EXERCISE MATERIAL: Begin

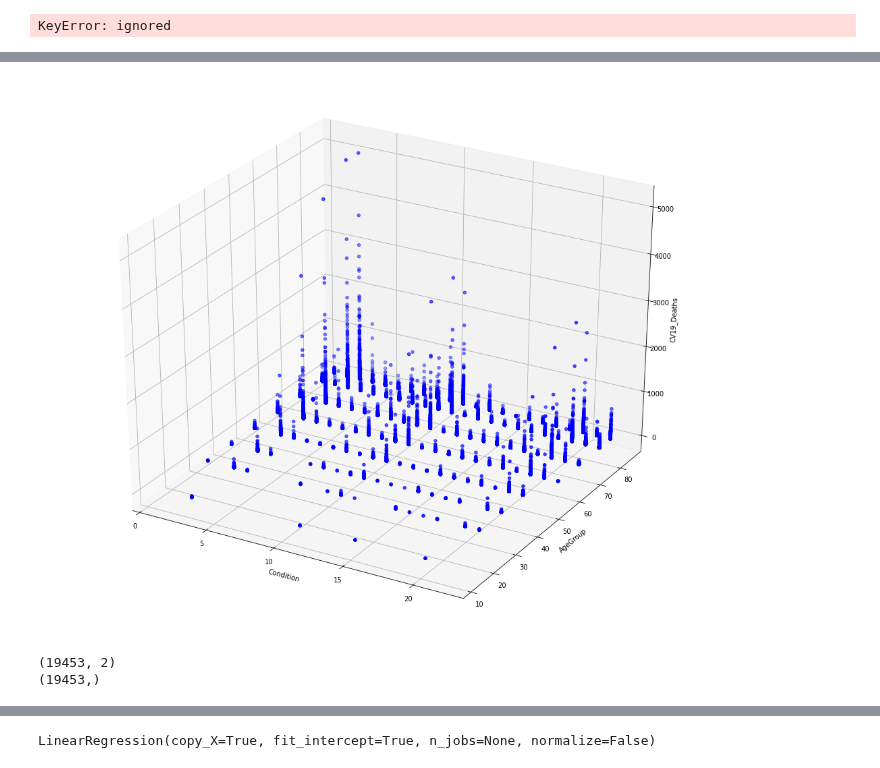
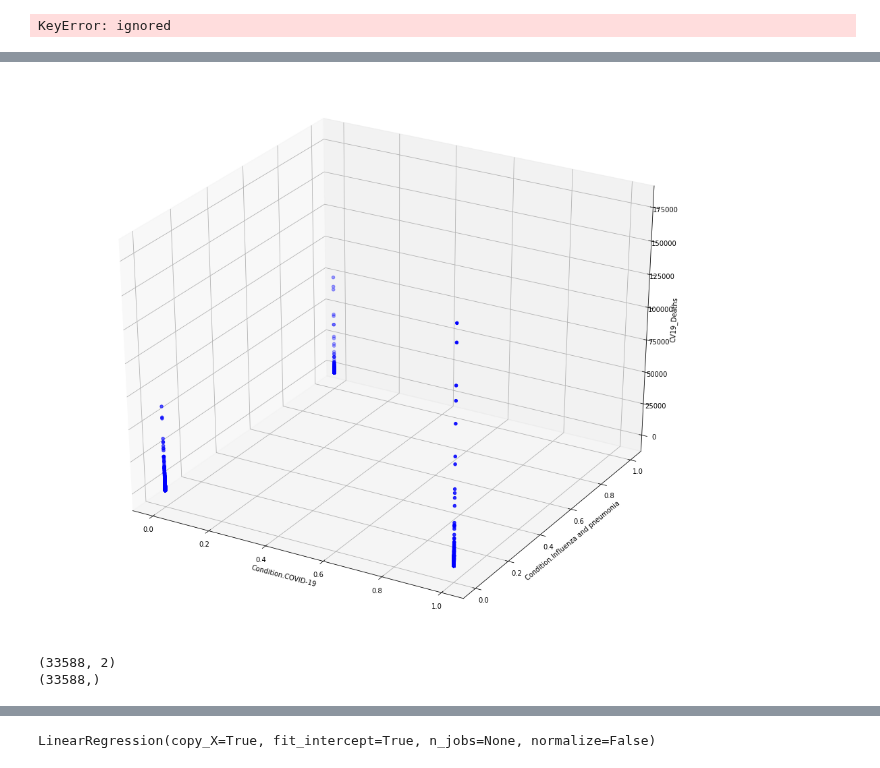
Before and after one commit to JScottLopez/github-ds, a Jupyter notebook: TIM_6500_JSLopez.ipynb, the cells around one changed output, grey strips where cells are left out. Drawn from its saved outputs; the diff is of its cells as text; code cells hidden in the pictures.

```diff
--- a/TIM_6500_JSLopez.ipynb
+++ b/TIM_6500_JSLopez.ipynb
@@ -273,32 +270,41 @@ Text(0, 0.5, 'CV19_Deaths')
 # %%
 #full data frame with dummy colums
 import numpy as np
 
 %matplotlib inline
 import numpy as np
 import os
 import matplotlib.pyplot as plt
 from mpl_toolkits.mplot3d import Axes3D
 
 fig = plt.figure(figsize=(18,15))
 ax = fig.add_subplot(111, projection='3d')
 
-ax.scatter(df['Condition'],
-          df['AgeGroup'],
+#ax.scatter(df['Condition'],
+#          df['AgeGroup'],
+#          df['CV19_Deaths'],
+#          c='b')
+
+ax.scatter(df['Condition.COVID-19'],
+          df['Condition.Influenza and pneumonia'],
           df['CV19_Deaths'],
           c='b')
 
 
-ax.set_xlabel("Condition")
-ax.set_ylabel("AgeGroup")
+#ax.set_xlabel("Condition")
+#ax.set_ylabel("AgeGroup")
+ax.set_xlabel("Condition.COVID-19")
+ax.set_ylabel("Condition.Influenza and pneumonia")
+
 ax.set_zlabel("CV19_Deaths")
 plt.show()
 # %% [output]
-[figure, old version]
+[figure, new version]
 # %%
 #Train the AgeGroup Model
 #Create DataFrames to train model
-x = pd.DataFrame(np.c_[df['Condition'], df['AgeGroup']], columns = ['Condition','AgeGroup'])
+#x = pd.DataFrame(np.c_[df['Condition'], df['AgeGroup']], columns = ['Condition','AgeGroup'])
+x = pd.DataFrame(np.c_[df['Condition.COVID-19'], df['Condition.Influenza and pneumonia']], columns = ['Condition.COVID-19','Condition.Influenza and pneumonia'])
 Y = df['CV19_Deaths']
 
 from sklearn.model_selection import train_test_split
@@ -308,8 +314,8 @@ x_train, x_test, Y_train, Y_test = train_test_split(x, Y, test_size = 0.3, rando
 print(x_train.shape)
 print(Y_train.shape)
 # %% [output]
-(19453, 2)
-(19453,)
+(33588, 2)
+(33588,)
 # %%
 #print test shape
 print(x_test.shape)
```
Also changed, not shown: parts of 11 cells of this notebook.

EXERCISE MATERIAL: End

### WHAT THIS TASK INVOLVES
Leaving the pictures aside, give back all the records exactly as they are.

### ANSWER
Before and after one commit to JScottLopez/github-ds, a Jupyter notebook: TIM_6500_JSLopez.ipynb, the cells around one changed output, grey strips where cells are left out. Drawn from its saved outputs; the diff is of its cells as text; code cells hidden in the pictures.

```diff
--- a/TIM_6500_JSLopez.ipynb
+++ b/TIM_6500_JSLopez.ipynb
@@ -273,32 +270,41 @@ Text(0, 0.5, 'CV19_Deaths')
 # %%
 #full data frame with dummy colums
 import numpy as np
 
 %matplotlib inline
 import numpy as np
 import os
 import matplotlib.pyplot as plt
 from mpl_toolkits.mplot3d import Axes3D
 
 fig = plt.figure(figsize=(18,15))
 ax = fig.add_subplot(111, projection='3d')
 
-ax.scatter(df['Condition'],
-          df['AgeGroup'],
+#ax.scatter(df['Condition'],
+#          df['AgeGroup'],
+#          df['CV19_Deaths'],
+#          c='b')
+
+ax.scatter(df['Condition.COVID-19'],
+          df['Condition.Influenza and pneumonia'],
           df['CV19_Deaths'],
           c='b')
 
 
-ax.set_xlabel("Condition")
-ax.set_ylabel("AgeGroup")
+#ax.set_xlabel("Condition")
+#ax.set_ylabel("AgeGroup")
+ax.set_xlabel("Condition.COVID-19")
+ax.set_ylabel("Condition.Influenza and pneumonia")
+
 ax.set_zlabel("CV19_Deaths")
 plt.show()
 # %% [output]
-[figure, old version]
+[figure, new version]
 # %%
 #Train the AgeGroup Model
 #Create DataFrames to train model
-x = pd.DataFrame(np.c_[df['Condition'], df['AgeGroup']], columns = ['Condition','AgeGroup'])
+#x = pd.DataFrame(np.c_[df['Condition'], df['AgeGroup']], columns = ['Condition','AgeGroup'])
+x = pd.DataFrame(np.c_[df['Condition.COVID-19'], df['Condition.Influenza and pneumonia']], columns = ['Condition.COVID-19','Condition.Influenza and pneumonia'])
 Y = df['CV19_Deaths']
 
 from sklearn.model_selection import train_test_split
@@ -308,8 +314,8 @@ x_train, x_test, Y_train, Y_test = train_test_split(x, Y, test_size = 0.3, rando
 print(x_train.shape)
 print(Y_train.shape)
 # %% [output]
-(19453, 2)
-(19453,)
+(33588, 2)
+(33588,)
 # %%
 #print test shape
 print(x_test.shape)
```
Also changed, not shown: parts of 11 cells of this notebook.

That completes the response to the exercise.